Published online Apr 7, 2019. doi: 10.3748/wjg.v25.i13.1566
Peer-review started: December 25, 2018
First decision: January 23, 2019
Revised: February 25, 2019
Accepted: March 1, 2019
Article in press: March 2, 2019
Published online: April 7, 2019
Hepatitis delta virus (HDV) seems to strongly suppress hepatitis B virus (HBV) replication, although little is known about the mechanism of this interaction. Both these viruses show a dynamic distribution of mutants, resulting in viral quasispecies. Next-generation sequencing is a viable approach for analyzing the composition of these mutant spectra. As the regulatory hepatitis B X protein (HBx) is essential for HBV replication, determination of HBV X gene (HBX) quasispecies complexity in HBV/HDV infection compared to HBV mono-infection may provide information on the interactions between these two viruses.
To compare HBV quasispecies complexity in the HBX 5’ region between chronic hepatitis delta (CHD) and chronic HBV mono-infected patients.
Twenty-four untreated patients were included: 7/24 (29.2%) with HBeAg-negative chronic HBV infection (CI, previously termed inactive carriers), 8/24 (33.3%) with HBeAg-negative chronic hepatitis B (CHB) and 9/24 (37.5%) with CHD. A serum sample from each patient was first tested for HBV DNA levels.
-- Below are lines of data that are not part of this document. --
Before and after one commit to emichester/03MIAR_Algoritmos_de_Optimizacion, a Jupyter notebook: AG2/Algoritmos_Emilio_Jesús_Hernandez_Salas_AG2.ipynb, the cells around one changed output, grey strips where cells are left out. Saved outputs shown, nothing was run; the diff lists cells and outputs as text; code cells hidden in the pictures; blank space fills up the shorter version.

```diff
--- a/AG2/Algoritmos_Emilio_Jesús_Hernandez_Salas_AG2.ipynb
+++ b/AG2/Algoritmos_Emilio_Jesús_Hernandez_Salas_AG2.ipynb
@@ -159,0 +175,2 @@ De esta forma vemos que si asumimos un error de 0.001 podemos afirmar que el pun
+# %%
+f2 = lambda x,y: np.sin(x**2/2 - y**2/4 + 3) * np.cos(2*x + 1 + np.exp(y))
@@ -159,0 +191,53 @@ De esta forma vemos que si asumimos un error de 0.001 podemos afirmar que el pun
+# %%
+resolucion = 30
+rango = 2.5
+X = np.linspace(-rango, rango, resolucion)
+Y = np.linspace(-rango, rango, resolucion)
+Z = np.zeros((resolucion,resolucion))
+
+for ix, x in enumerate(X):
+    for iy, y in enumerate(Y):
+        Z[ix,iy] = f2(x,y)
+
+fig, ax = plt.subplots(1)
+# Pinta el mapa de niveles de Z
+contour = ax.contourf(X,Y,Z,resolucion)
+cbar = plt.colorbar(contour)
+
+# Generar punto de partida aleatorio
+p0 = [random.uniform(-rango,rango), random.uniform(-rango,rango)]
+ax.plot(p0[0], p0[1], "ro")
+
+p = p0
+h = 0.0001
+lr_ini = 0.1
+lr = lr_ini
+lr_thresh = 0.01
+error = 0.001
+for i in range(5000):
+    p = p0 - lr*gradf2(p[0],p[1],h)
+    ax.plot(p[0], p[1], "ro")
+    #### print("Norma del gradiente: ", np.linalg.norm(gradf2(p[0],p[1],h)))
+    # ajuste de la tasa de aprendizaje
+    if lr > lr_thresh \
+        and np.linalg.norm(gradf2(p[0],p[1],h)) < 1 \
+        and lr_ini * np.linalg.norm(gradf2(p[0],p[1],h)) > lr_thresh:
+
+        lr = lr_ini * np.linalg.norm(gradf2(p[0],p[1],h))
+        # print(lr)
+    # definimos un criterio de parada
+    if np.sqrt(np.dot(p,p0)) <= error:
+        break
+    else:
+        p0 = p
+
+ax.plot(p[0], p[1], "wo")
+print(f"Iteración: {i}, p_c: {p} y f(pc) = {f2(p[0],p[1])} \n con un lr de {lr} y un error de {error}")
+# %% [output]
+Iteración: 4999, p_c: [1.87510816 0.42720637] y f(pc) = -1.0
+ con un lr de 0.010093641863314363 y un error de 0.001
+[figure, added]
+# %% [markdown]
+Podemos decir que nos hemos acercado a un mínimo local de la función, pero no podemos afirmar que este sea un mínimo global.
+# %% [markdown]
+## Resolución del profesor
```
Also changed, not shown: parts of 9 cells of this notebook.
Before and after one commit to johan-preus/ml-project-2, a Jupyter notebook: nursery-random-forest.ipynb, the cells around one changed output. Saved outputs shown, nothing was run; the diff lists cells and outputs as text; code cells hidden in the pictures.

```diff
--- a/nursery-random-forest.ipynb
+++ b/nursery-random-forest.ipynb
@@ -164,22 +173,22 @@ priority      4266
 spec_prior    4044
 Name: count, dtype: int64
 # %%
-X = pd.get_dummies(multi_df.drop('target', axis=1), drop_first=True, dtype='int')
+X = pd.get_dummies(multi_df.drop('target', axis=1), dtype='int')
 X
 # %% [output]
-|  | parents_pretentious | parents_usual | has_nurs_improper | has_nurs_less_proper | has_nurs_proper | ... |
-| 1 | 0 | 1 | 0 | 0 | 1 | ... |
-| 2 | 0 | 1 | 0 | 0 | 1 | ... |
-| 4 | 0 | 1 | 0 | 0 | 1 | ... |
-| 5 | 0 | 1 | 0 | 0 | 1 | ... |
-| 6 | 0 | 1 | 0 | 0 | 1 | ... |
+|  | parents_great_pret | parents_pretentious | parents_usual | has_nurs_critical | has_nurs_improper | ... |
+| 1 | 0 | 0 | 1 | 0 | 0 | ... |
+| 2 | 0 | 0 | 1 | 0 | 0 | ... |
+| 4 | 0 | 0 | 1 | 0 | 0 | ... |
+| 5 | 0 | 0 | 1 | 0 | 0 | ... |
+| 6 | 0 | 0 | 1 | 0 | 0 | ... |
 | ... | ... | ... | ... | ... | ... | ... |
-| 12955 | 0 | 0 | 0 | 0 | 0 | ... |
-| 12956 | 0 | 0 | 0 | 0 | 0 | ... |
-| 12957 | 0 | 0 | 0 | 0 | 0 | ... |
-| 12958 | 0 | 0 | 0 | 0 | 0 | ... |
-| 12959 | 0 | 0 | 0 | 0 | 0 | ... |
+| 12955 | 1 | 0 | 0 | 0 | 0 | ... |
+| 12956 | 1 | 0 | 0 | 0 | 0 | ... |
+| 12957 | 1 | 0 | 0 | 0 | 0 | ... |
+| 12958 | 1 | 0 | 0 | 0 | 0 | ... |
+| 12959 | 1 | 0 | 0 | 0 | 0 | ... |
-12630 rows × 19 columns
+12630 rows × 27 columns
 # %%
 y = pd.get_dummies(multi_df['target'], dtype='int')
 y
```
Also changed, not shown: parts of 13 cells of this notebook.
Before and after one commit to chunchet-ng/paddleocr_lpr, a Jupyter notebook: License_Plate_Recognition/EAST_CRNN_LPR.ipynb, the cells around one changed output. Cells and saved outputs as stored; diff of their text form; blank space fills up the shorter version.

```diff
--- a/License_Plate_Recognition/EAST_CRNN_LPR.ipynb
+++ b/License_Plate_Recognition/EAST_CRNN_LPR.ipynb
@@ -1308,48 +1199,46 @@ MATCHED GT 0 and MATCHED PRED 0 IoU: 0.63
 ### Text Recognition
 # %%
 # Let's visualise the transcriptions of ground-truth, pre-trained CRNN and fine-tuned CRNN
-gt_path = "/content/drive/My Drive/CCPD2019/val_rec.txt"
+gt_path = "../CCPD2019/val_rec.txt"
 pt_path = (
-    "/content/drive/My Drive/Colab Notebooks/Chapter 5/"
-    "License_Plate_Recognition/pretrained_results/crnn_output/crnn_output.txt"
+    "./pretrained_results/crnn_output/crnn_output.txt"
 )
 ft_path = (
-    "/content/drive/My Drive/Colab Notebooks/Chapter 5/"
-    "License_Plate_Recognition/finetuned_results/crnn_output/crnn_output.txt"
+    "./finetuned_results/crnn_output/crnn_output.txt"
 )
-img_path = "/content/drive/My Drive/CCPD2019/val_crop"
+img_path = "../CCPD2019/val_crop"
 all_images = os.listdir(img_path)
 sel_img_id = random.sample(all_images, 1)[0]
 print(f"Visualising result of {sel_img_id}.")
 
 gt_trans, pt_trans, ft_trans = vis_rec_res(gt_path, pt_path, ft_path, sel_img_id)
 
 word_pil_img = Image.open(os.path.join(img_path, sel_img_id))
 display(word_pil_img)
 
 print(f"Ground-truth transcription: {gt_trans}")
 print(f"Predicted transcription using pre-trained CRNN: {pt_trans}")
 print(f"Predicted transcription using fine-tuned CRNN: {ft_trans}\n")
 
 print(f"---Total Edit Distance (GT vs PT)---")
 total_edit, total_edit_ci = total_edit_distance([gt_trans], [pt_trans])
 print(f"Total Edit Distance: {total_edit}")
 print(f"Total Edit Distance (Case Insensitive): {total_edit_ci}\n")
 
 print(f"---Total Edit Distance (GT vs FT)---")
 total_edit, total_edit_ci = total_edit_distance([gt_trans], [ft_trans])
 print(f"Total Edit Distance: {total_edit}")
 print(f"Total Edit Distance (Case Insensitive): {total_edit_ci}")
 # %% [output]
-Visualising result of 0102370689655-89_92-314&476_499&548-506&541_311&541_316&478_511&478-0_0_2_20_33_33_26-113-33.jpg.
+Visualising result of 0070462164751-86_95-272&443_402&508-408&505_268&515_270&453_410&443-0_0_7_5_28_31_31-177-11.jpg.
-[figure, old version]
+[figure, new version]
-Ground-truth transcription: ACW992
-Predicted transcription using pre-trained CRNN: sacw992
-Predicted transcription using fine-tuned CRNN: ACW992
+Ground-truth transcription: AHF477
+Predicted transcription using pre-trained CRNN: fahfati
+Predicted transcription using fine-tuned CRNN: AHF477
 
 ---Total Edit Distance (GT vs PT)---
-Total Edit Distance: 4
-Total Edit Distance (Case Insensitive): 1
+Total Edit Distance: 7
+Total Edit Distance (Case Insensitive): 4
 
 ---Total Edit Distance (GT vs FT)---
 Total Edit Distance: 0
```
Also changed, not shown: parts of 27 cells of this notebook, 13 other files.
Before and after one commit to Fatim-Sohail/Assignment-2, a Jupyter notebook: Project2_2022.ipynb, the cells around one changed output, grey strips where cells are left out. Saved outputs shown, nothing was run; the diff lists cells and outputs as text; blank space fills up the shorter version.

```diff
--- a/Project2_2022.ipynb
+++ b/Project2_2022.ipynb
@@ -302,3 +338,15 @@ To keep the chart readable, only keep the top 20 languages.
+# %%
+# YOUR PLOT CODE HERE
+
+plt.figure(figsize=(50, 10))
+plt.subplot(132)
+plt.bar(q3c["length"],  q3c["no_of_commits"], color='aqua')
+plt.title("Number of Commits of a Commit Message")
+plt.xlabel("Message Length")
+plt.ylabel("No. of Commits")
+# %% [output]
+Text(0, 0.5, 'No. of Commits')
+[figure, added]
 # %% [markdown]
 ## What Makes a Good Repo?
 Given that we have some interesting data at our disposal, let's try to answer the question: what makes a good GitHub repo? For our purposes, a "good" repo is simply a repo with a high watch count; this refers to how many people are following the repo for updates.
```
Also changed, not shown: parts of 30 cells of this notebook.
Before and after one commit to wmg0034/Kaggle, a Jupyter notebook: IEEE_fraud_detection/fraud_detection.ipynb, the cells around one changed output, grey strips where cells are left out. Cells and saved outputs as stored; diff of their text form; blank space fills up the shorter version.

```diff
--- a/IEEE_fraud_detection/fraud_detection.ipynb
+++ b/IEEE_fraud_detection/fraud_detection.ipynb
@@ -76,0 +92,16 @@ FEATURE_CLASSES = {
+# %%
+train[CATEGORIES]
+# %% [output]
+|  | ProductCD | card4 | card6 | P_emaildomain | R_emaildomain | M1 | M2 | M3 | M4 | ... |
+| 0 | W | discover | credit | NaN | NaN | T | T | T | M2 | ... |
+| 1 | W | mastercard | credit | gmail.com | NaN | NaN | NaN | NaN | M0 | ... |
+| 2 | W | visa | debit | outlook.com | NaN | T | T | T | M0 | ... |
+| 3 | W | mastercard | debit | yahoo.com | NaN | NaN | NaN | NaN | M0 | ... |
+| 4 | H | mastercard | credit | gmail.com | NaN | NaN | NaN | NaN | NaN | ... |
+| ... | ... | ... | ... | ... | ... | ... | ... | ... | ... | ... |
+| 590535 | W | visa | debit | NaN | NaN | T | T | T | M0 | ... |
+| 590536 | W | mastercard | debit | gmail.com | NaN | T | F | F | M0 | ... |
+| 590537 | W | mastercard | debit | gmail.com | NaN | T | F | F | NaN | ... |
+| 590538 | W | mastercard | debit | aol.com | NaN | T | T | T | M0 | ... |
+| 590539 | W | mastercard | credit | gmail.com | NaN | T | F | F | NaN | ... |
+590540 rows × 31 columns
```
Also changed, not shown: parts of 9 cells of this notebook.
The HBX 5’ region [nucleotides (nt) 1255-1611] was then PCR-amplified for subsequent next-generation sequencing (MiSeq, Illumina, United States). HBV quasispecies complexity in the region analyzed was evaluated using incidence-based indices (number of haplotypes and number of mutations), abundance-based indices (Hill numbers of order 1 and 2), and functional indices (mutation frequency and nucleotide diversity). We also evaluated the pattern of nucleotide changes to investigate which of them could be the cause of the quasispecies complexity.
CHB patients showed higher median HBV-DNA levels [5.4 logIU/mL, interquartile range (IQR) 3.5-7.9] than CHD (3.4 logIU/mL, IQR 3-7.6) (P = n.s.) or CI (3.2 logIU/mL, IQR 2.3-3.5) (P < 0.01) patients. The incidence and abundance indices indicated that HBV quasispecies complexity was significantly greater in CI than CHB. A similar trend was observed in CHD patients, although only Hill numbers of order 2 showed statistically significant differences (CHB 2.81, IQR 1.11-4.57 vs CHD 8.87, 6.56-11.18, P = 0.038). There were no significant differences in the functional indices, but CI and CHD patients also showed a trend towards greater complexity than CHB. No differences were found for any HBV quasispecies complexity indices between CHD and CI patients. G-to-A and C-to-T nucleotide changes, characteristic of APOBEC3G, were higher in CHD and CI than in CHB in genotype A haplotypes, but not in genotype D. The proportion of nt G-to-A vs A-to-G changes and C-to-T vs T-to-C changes in genotype A and D haplotypes in CHD patients showed no significant differences. In CHB and CI the results of these comparisons were dependent on HBV genotype.
The lower-replication CHD and CI groups show a trend to higher quasispecies complexity than the higher-replication CHB group. The mechanisms associated with this greater complexity require elucidation.
Core tip: Hepatitis B virus (HBV) replication is lower in the presence of hepatitis delta virus (HDV), but little is known about the mechanism of this interaction. HBV X gene quasispecies study in HBV/HDV infection could provide data regarding this interaction. With use of next-generation sequencing, we analyzed HBV quasispecies complexity and found a trend to greater complexity in chronic HDV and chronic HBV infection (CI, previously termed inactive carriers) than in chronic hepatitis B. This suggests that HDV may drive the HBV quasispecies to acquire a situation of diversity similar to that of CI patients.